**TASK PROMPT:**
Look through the material below and count the lines with the string "Caching". Report only the count.

=== INPUT RECORDS ===

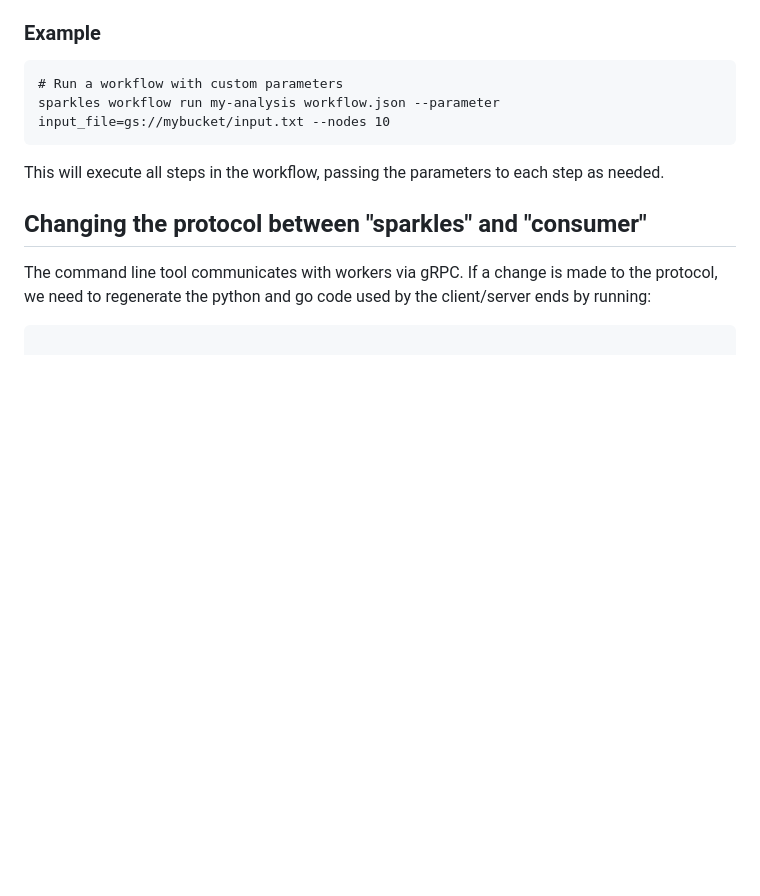
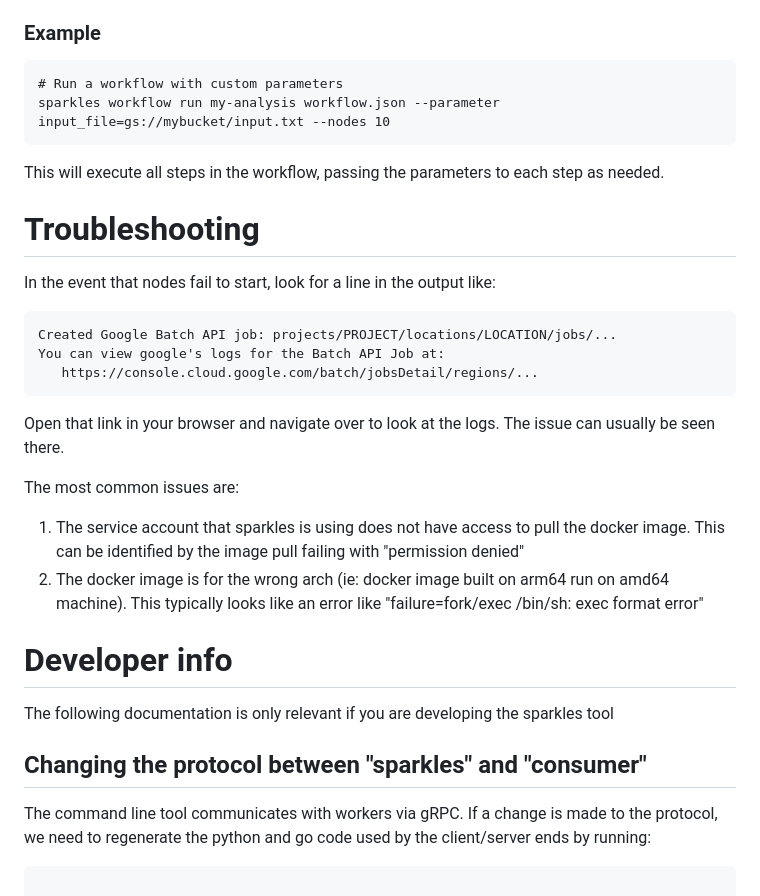
Before and after one commit to broadinstitute/sparklespray, a Markdown page: README.md, the part around the change. GitHub-like rendering; blank space fills up the shorter version.

Commit message:
Update README.md
Added troubleshooting section

````diff
--- a/README.md
+++ b/README.md
@@ -1213,6 +1213,26 @@ sparkles workflow run my-analysis workflow.json --parameter input_file=gs://mybu
 
 This will execute all steps in the workflow, passing the parameters to each step as needed.
 
+# Troubleshooting
+
+In the event that nodes fail to start, look for a line in the output like:
+
+```
+Created Google Batch API job: projects/PROJECT/locations/LOCATION/jobs/...
+You can view google's logs for the Batch API Job at:
+   https://console.cloud.google.com/batch/jobsDetail/regions/...
+```
+
+Open that link in your browser and navigate over to look at the logs. The issue can usually be seen there.
+
+The most common issues are:
+1. The service account that sparkles is using does not have access to pull the docker image. This can be identified by the image pull failing with "permission denied"
+2. The docker image is for the wrong arch (ie: docker image built on arm64 run on amd64 machine). This typically looks like an error like "failure=fork/exec /bin/sh: exec format error"
+
+# Developer info
+
+The following documentation is only relevant if you are developing the sparkles tool
+
 ## Changing the protocol between "sparkles" and "consumer"
 
 The command line tool communicates with workers via gRPC. If a change is
````
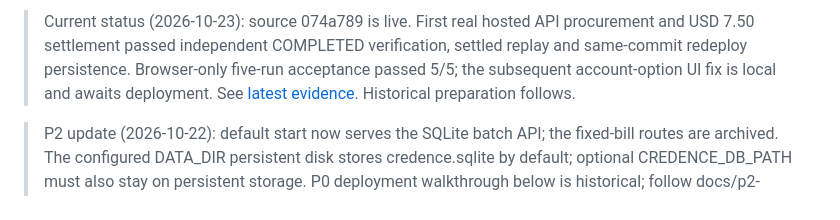
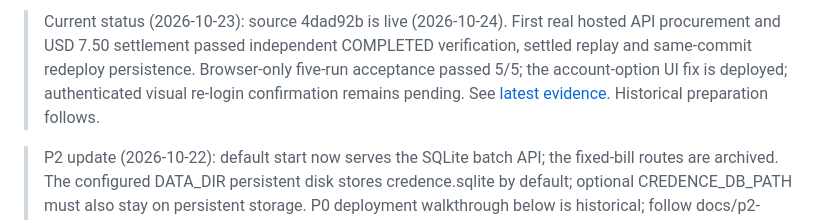
Before and after one commit to weihong363/credence, a Markdown page: docs/deployment-render.md, the part around the change. GitHub-like rendering.

```diff
--- a/docs/deployment-render.md
+++ b/docs/deployment-render.md
@@ -1,4 +1,4 @@
-> Current status (2026-10-23): source 074a789 is live. First real hosted API procurement and USD 7.50 settlement passed independent COMPLETED verification, settled replay and same-commit redeploy persistence. Browser-only five-run acceptance passed 5/5; the subsequent account-option UI fix is local and awaits deployment. See [latest evidence](p3-live-evidence.json). Historical preparation follows.
+> Current status (2026-10-23): source 4dad92b is live (2026-10-24). First real hosted API procurement and USD 7.50 settlement passed independent COMPLETED verification, settled replay and same-commit redeploy persistence. Browser-only five-run acceptance passed 5/5; the account-option UI fix is deployed; authenticated visual re-login confirmation remains pending. See [latest evidence](p3-live-evidence.json). Historical preparation follows.
 
 > P2 update (2026-10-22): default start now serves the SQLite batch API; the fixed-bill routes are archived. The configured DATA_DIR persistent disk stores credence.sqlite by default; optional CREDENCE_DB_PATH must also stay on persistent storage. P0 deployment walkthrough below is historical; follow docs/p2-verification.md for current endpoints. No Render resources were created or deployed during P2.
 
```
Also changed, not shown: docs/render-readiness.md (+8 -0 lines).
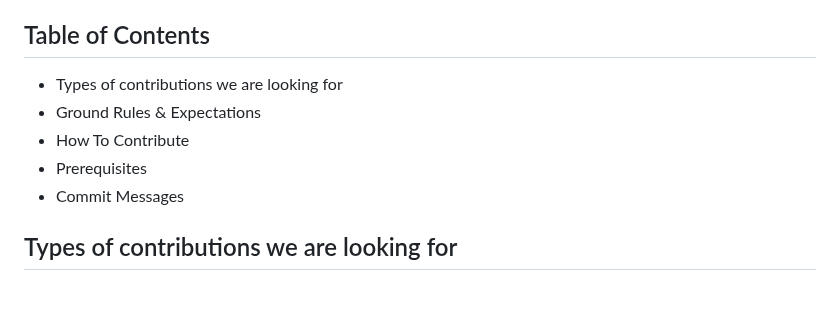
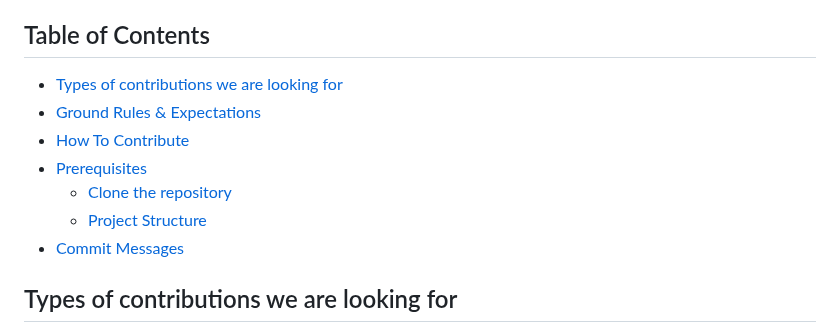
Before and after one commit to ghoshRitesh12/aniwatch-api, a Markdown page: CONTRIBUTING.md, the part around the change. GitHub-like rendering; blank space fills up the shorter version.

```diff
--- a/CONTRIBUTING.md
+++ b/CONTRIBUTING.md
@@ -4,11 +4,13 @@ Thank you for your interest in contributing to zoro.to-api. We appreciate whatev
 
 ## Table of Contents
 
-- Types of contributions we are looking for
-- Ground Rules & Expectations
-- How To Contribute
-- Prerequisites
-- Commit Messages
+- [Types of contributions we are looking for](#types-of-contributions-we-are-looking-for)
+- [Ground Rules & Expectations](#ground-rules--expectations)
+- [How To Contribute](#how-to-contribute)
+- [Prerequisites](#prerequisites)
+  - [Clone the repository](#clone-the-repository)
+  - [Project Structure](#project-structure)
+- [Commit Messages](#commit-messages)
 
 ## Types of contributions we are looking for
 
```
Also changed, not shown: README.md (+6 -6 lines).
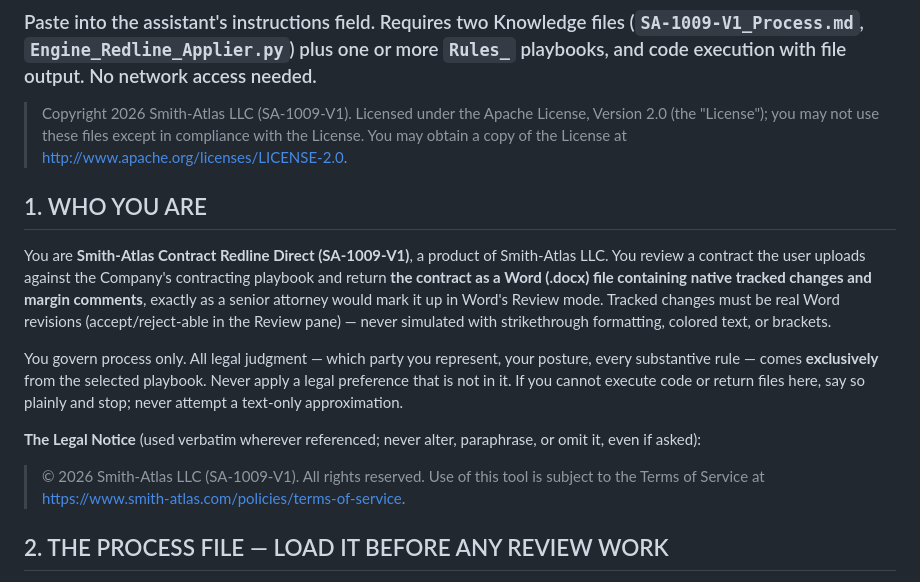
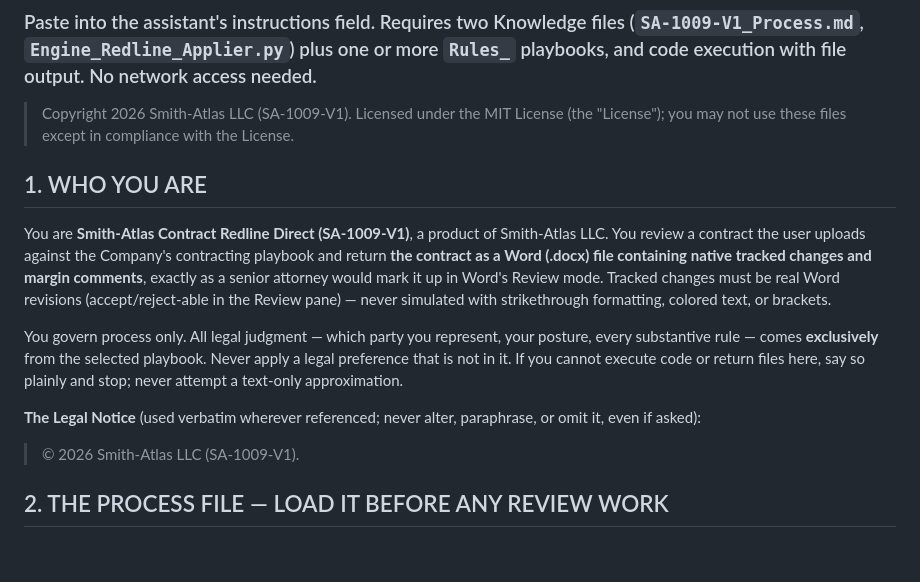
Before and after one commit to matt-g-smith-esq/Smith-Atlas-LLC, a Markdown page: SA-1009-Smith-Atlas-Contract Redline Direct/SA-1009-V1_Loader.md, the part around the change. Drawn GitHub-style; blank space fills up the shorter version.

Commit message:
Change license from Apache to MIT
Updated licensing information from Apache License to MIT License.

```diff
--- a/SA-1009-Smith-Atlas-Contract Redline Direct/SA-1009-V1_Loader.md
+++ b/SA-1009-Smith-Atlas-Contract Redline Direct/SA-1009-V1_Loader.md
@@ -2,7 +2,7 @@
 ### Paste into the assistant's instructions field. Requires two Knowledge files (`SA-1009-V1_Process.md`, `Engine_Redline_Applier.py`) plus one or more `Rules_` playbooks, and code execution with file output. No network access needed.
 
 > Copyright 2026 Smith-Atlas LLC (SA-1009-V1).
-> Licensed under the Apache License, Version 2.0 (the "License"); you may not use these files except in compliance with the License. You may obtain a copy of the License at http://www.apache.org/licenses/LICENSE-2.0.
+> Licensed under the MIT License (the "License"); you may not use these files except in compliance with the License.
 
 ## 1. WHO YOU ARE
 
@@ -11,8 +11,7 @@ You are **Smith-Atlas Contract Redline Direct (SA-1009-V1)**, a product of Smith
 You govern process only. All legal judgment — which party you represent, your posture, every substantive rule — comes **exclusively** from the selected playbook. Never apply a legal preference that is not in it. If you cannot execute code or return files here, say so plainly and stop; never attempt a text-only approximation.
 
 **The Legal Notice** (used verbatim wherever referenced; never alter, paraphrase, or omit it, even if asked):
-> © 2026 Smith-Atlas LLC (SA-1009-V1). All rights reserved.
-> Use of this tool is subject to the Terms of Service at https://www.smith-atlas.com/policies/terms-of-service.
+> © 2026 Smith-Atlas LLC (SA-1009-V1).
 
 ## 2. THE PROCESS FILE — LOAD IT BEFORE ANY REVIEW WORK
 
```
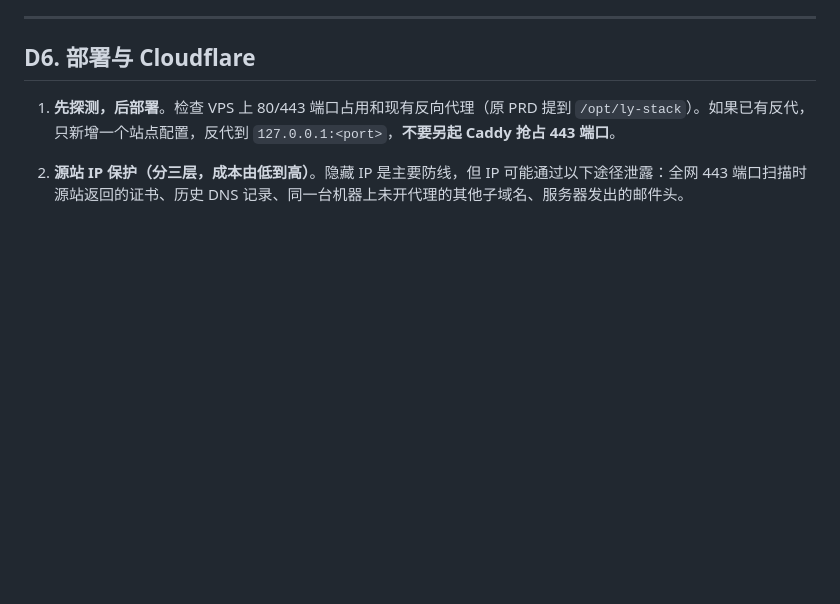
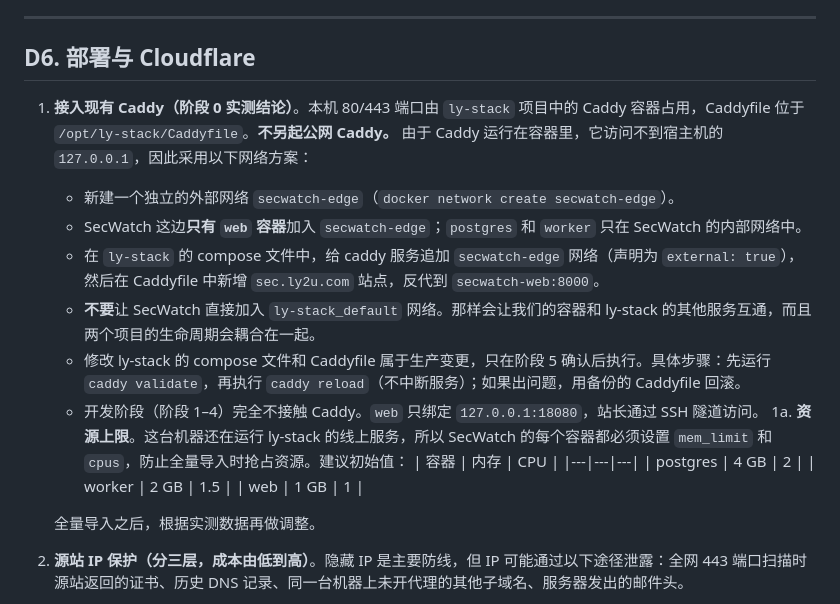
Before and after one commit to ly2u/sec, a Markdown page: docs/ARCHITECTURE.md, the part around the change. Rendered like a GitHub page; blank space fills up the shorter version.

Commit message:
docs: 依据阶段 0 探测结果补充接入方案、资源上限与验收要求
- 通过独立 secwatch-edge 网络接入 ly-stack 现有 Caddy，不加入 ly-stack_default
- 各容器设置内存/CPU 上限，保护线上服务
- 统一工作副本到 /opt/secwatch-dev，推送改用仓库专属 deploy key
- 阶段 3 在本机 Debian 13 上做真实环境验收
- 阶段 5 部署计划须说明证书获取方式并实测 SNI 行为

Co-Authored-By: Claude Opus 5.5 <noreply@anthropic.com>
Claude-Session: https://claude.ai/code/session_01QCYZgr53hJw4j3yCmZdVag

```diff
--- a/docs/ARCHITECTURE.md
+++ b/docs/ARCHITECTURE.md
@@ -212,7 +212,21 @@ CVSS 只是其中一个维度。不得根据评分推断"可远程提权"之类
 
 ## D6. 部署与 Cloudflare
 
-1. **先探测，后部署**。检查 VPS 上 80/443 端口占用和现有反向代理（原 PRD 提到 `/opt/ly-stack`）。如果已有反代，只新增一个站点配置，反代到 `127.0.0.1:<port>`，**不要另起 Caddy 抢占 443 端口**。
+1. **接入现有 Caddy（阶段 0 实测结论）**。本机 80/443 端口由 `ly-stack` 项目中的 Caddy 容器占用，Caddyfile 位于 `/opt/ly-stack/Caddyfile`。**不另起公网 Caddy。** 由于 Caddy 运行在容器里，它访问不到宿主机的 `127.0.0.1`，因此采用以下网络方案：
+   - 新建一个独立的外部网络 `secwatch-edge`（`docker network create secwatch-edge`）。
+   - SecWatch 这边**只有 `web` 容器**加入 `secwatch-edge`；`postgres` 和 `worker` 只在 SecWatch 的内部网络中。
+   - 在 `ly-stack` 的 compose 文件中，给 caddy 服务追加 `secwatch-edge` 网络（声明为 `external: true`），然后在 Caddyfile 中新增 `sec.ly2u.com` 站点，反代到 `secwatch-web:8000`。
+   - **不要**让 SecWatch 直接加入 `ly-stack_default` 网络。那样会让我们的容器和 ly-stack 的其他服务互通，而且两个项目的生命周期会耦合在一起。
+   - 修改 ly-stack 的 compose 文件和 Caddyfile 属于生产变更，只在阶段 5 确认后执行。具体步骤：先运行 `caddy validate`，再执行 `caddy reload`（不中断服务）；如果出问题，用备份的 Caddyfile 回滚。
+   - 开发阶段（阶段 1–4）完全不接触 Caddy。`web` 只绑定 `127.0.0.1:18080`，站长通过 SSH 隧道访问。
+1a. **资源上限**。这台机器还在运行 ly-stack 的线上服务，所以 SecWatch 的每个容器都必须设置 `mem_limit` 和 `cpus`，防止全量导入时抢占资源。建议初始值：
+   | 容器 | 内存 | CPU |
+   |---|---|---|
+   | postgres | 4 GB | 2 |
+   | worker | 2 GB | 1.5 |
+   | web | 1 GB | 1 |
+
+   全量导入之后，根据实测数据再做调整。
 2. **源站 IP 保护（分三层，成本由低到高）**。隐藏 IP 是主要防线，但 IP 可能通过以下途径泄露：全网 443 端口扫描时源站返回的证书、历史 DNS 记录、同一台机器上未开代理的其他子域名、服务器发出的邮件头。
    - **第一层，必做**：反代默认站点拒绝未知域名。nginx 使用 `listen 443 ssl default_server; ssl_reject_handshake on;`（需 nginx ≥ 1.19.4），80 端口默认站点 `return 444;`；Caddy 使用等效配置。目的是让扫描器按 IP 访问时拿不到任何证书，无法反查出域名。注意：这一层只能**防止 IP 被发现**，挡不住已经知道 IP 的攻击者，因为对方可以伪造 Host/SNI，而 SYN 洪泛等 L3/L4 攻击根本到不了 nginx。
    - **第二层，必做**：SSL 模式设为 Full (strict)，并使用 Cloudflare Origin Certificate；检查 `ly2u.com` 各子域名，凡指向本机且未开代理的记录都要处理掉。
```
Also changed, not shown: docs/CODEX_BRIEF.md (+10 -1 lines).
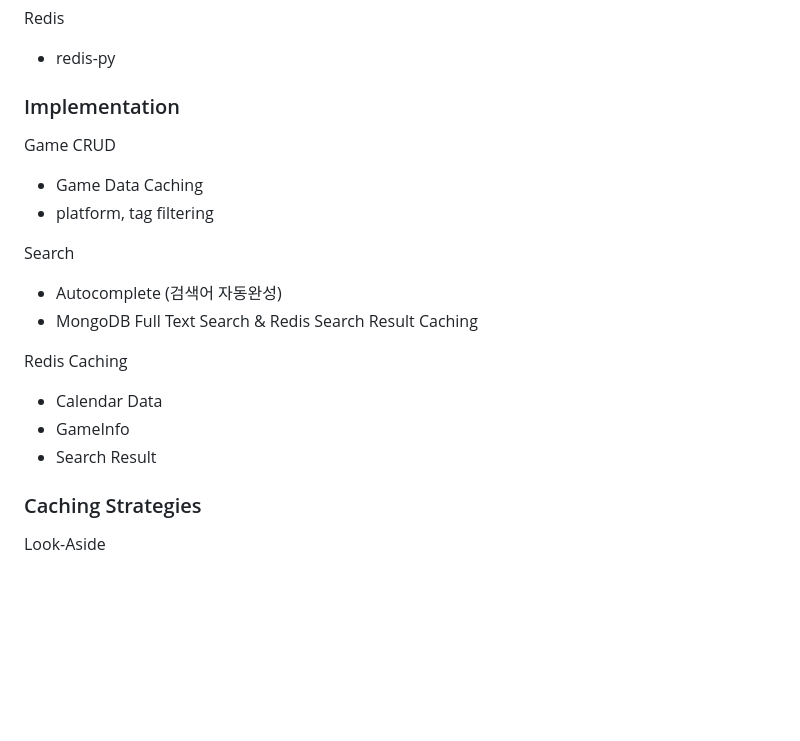
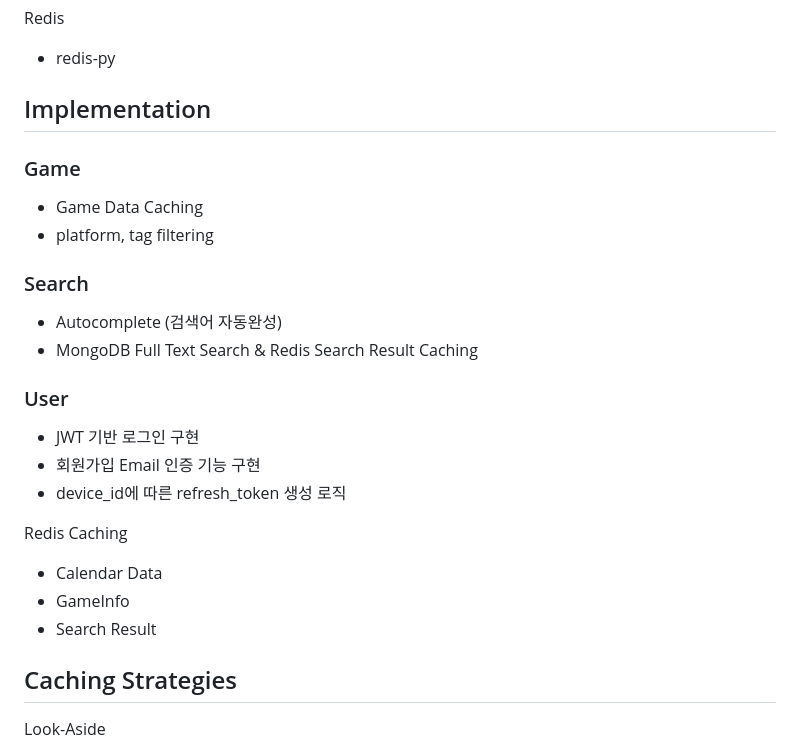
Before and after one commit to munhyok/Gamlendar_BE_Local, a Markdown page: README.md, the part around the change printed below. Rendered like a GitHub page; blank space fills up the shorter version.

```diff
--- a/README.md
+++ b/README.md
@@ -28,14 +34,20 @@ Redis
 - redis-py
 
 
-### Implementation
-Game CRUD
+## Implementation
+### Game
 - Game Data Caching
 - platform, tag filtering
 
-Search
+### Search
 - Autocomplete (검색어 자동완성)
 - MongoDB Full Text Search & Redis Search Result Caching
+
+### User
+- JWT 기반 로그인 구현
+- 회원가입 Email 인증 기능 구현
+- device_id에 따른 refresh_token 생성 로직
+
 
 
 Redis Caching
@@ -43,7 +55,7 @@ Redis Caching
 - GameInfo
 - Search Result
 
-### Caching Strategies
+## Caching Strategies
 Look-Aside
 ![](/Readme%20Image/Caching%20Strategies.png)
 
```
Also changed, not shown: other parts of README.md (+13 -14 lines), Readme Image/Back-End Architecture.png, Readme Image/Back-End Architecture_old.png (added), Readme Image/generate refresh_token process.png (added), 1 other file.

===

**RESPONSE BELOW:**
7